What to produce: Each line that includes "Manual" must be copied from the records.

Edit difference data:
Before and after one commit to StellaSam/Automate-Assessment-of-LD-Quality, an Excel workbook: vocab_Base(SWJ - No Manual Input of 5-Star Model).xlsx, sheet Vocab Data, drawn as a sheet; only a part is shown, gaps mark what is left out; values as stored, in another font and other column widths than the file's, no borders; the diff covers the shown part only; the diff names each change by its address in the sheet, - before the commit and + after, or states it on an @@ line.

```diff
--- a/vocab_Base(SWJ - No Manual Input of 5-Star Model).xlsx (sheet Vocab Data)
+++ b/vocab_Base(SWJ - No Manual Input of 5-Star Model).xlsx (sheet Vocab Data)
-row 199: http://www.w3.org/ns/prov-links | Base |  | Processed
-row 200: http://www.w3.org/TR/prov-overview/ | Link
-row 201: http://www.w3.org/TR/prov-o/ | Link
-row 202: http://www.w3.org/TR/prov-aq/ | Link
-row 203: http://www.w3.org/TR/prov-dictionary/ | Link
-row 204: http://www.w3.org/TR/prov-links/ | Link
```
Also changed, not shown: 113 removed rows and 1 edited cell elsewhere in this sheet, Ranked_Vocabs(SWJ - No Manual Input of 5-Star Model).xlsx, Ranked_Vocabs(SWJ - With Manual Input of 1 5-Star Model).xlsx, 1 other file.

Solution below:
Before and after one commit to StellaSam/Automate-Assessment-of-LD-Quality, an Excel workbook: vocab_Base(SWJ - No Manual Input of 5-Star Model).xlsx, sheet Vocab Data, drawn as a sheet; only a part is shown, gaps mark what is left out; values as stored, in another font and other column widths than the file's, no borders; the diff covers the shown part only; the diff names each change by its address in the sheet, - before the commit and + after, or states it on an @@ line.
--- a/vocab_Base(SWJ - No Manual Input of 5-Star Model).xlsx (sheet Vocab Data)
+++ b/vocab_Base(SWJ - No Manual Input of 5-Star Model).xlsx (sheet Vocab Data)
Also changed, not shown: 113 removed rows and 1 edited cell elsewhere in this sheet, Ranked_Vocabs(SWJ - No Manual Input of 5-Star Model).xlsx, Ranked_Vocabs(SWJ - With Manual Input of 1 5-Star Model).xlsx, 1 other file.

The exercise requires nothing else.